PJ: What do you feel is your most effective tool for promoting your published work?

Hallie: I combine teaching with writing. I love going to groups and conferences and teaching ABOUT writing, meeting writers, helping other writers get a leg up — and along the way getting my name out there and building readership.
PJ: What area of book promotion is the most challenging to you?

Hallie: Writing the dreaded synopsis. AKA book pitch. Feels like it takes out all the complexity and nuance and leaves behind raw sales pitch. Worst thing is, it’s so hard.
Share with us an elevator pitch (no more than 30 seconds) of your latest title:

You would ask…
Reformed hacker Diana Highsmith is a recluse who works and lives online. She has not ventured beyond her home for over a year – not since that fateful climbing vacation took Daniel’s life. But when her sister disappears, Diana is forced to do what seems impossible: brave the outside world. By assuming the identity of her alter-ego, an avatar who is as fearless as Diana herself once was, she finds the courage to set out.

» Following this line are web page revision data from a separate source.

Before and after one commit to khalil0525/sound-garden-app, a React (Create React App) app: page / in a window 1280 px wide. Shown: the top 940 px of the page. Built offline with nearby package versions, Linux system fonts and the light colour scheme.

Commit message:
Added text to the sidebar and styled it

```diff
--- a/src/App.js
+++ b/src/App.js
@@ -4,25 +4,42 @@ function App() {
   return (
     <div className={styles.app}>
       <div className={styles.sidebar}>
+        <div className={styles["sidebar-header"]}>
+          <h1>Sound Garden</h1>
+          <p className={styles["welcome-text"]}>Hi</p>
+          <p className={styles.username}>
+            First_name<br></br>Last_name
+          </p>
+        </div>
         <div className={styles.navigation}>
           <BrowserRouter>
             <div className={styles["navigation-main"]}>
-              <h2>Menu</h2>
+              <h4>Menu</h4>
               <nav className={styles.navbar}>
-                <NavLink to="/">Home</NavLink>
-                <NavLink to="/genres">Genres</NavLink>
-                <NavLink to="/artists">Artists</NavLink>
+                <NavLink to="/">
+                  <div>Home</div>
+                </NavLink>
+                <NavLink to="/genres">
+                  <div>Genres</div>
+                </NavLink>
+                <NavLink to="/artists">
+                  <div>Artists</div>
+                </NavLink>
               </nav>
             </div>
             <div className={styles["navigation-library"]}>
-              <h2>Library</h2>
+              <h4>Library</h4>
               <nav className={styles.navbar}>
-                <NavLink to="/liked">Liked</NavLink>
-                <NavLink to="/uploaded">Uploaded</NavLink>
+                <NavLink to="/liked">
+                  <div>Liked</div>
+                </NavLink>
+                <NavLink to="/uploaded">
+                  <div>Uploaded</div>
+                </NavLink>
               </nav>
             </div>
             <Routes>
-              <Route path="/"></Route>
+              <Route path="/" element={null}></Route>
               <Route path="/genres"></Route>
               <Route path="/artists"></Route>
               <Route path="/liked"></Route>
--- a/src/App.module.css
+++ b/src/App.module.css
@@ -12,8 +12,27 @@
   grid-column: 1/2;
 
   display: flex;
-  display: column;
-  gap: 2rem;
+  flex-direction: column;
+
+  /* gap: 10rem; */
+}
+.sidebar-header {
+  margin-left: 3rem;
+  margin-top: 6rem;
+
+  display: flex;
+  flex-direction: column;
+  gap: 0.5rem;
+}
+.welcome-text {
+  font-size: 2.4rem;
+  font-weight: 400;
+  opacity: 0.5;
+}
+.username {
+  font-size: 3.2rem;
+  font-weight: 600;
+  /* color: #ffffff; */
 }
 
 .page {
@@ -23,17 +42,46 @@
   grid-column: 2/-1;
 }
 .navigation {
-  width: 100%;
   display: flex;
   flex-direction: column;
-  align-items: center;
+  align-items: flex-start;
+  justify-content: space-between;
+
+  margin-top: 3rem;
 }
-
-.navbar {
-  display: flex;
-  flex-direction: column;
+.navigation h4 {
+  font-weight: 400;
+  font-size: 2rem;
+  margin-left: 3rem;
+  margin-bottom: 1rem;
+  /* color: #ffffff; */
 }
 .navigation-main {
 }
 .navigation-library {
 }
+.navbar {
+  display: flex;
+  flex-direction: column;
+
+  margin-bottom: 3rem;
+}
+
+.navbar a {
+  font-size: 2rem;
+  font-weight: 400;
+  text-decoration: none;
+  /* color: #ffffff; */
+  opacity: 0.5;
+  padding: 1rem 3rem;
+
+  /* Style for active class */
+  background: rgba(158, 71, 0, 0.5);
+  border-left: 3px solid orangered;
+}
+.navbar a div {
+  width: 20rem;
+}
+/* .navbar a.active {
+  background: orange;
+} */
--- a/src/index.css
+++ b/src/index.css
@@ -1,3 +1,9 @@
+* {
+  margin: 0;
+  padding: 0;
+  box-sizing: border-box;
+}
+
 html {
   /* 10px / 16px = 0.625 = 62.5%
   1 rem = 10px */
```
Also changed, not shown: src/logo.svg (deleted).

Where can we buy it?
Just about anywhere. Amazon, B&N, Books-a-Million, and independent bookstores. The paperback edition came out in March 2012.

Give us a list of your published titles in chronological or series order:ComeAndFindMePaperback

Come and Find Me (Wm. Morrow, March, 2011)
Never Tell a Lie (Wm. Morrow, 2009)
The Bibliophile’s Devotional (Adams Media, 2010)
1001 Books for Every Mood (Adams Media, 2008)
Writing and Selling Your Mystery Novel: How to Knock ‘Em Dead with Style (Writers Digest Books, 2005

And the Dr. Peter Zak mystery series by G. H. Ephron written with co-author Donald Davidoff
Guilt (St. Martin’s Minotaur, 2005
Obsessed (St. Martin’s Minotaur, 2003)
Delusion (St. Martin’s Minotaur, 2002)
Addiction (St. Martin’s Minotaur, 2001)
Amnesia (St. Martin’s Minotaur, 2000)

PJ: What last thing would you like to share with us that nobody knows about you and your work?

Hallie: I’m suspense writer, and I’m always going for what I call the “lightbulb in the glass of milk” moment. Think of the scene in Alfred Hitchcock’s Suspicion. The Joan Fontaine character believes that her charming, wastrel husband, played by Cary Grant, is an embezzler and a murderer. As Grant mounts the stairs, the camera zooms in on what he’s carrying: a tray with his wife’s nightly glass of warm milk. That milk seems to glow, and we’re wondering: Is it poison?

EphronTherewasanoldwomanlowresfinalHitchcock placed a light bulb that glass to give it an eerie glow, and I’m always trying to do the literary equivalent, building dramatic tension by making the ordinary seem menacing.

Hallie, I think you do it very well. You’re one of the few authors I’ve read that can make me think “I wish I’d written that!” Thank you for taking time to talk with us today. I hope we can talk with you again sometime in, say, April when you have a new surprise for us!

You can also visit Hallie between books at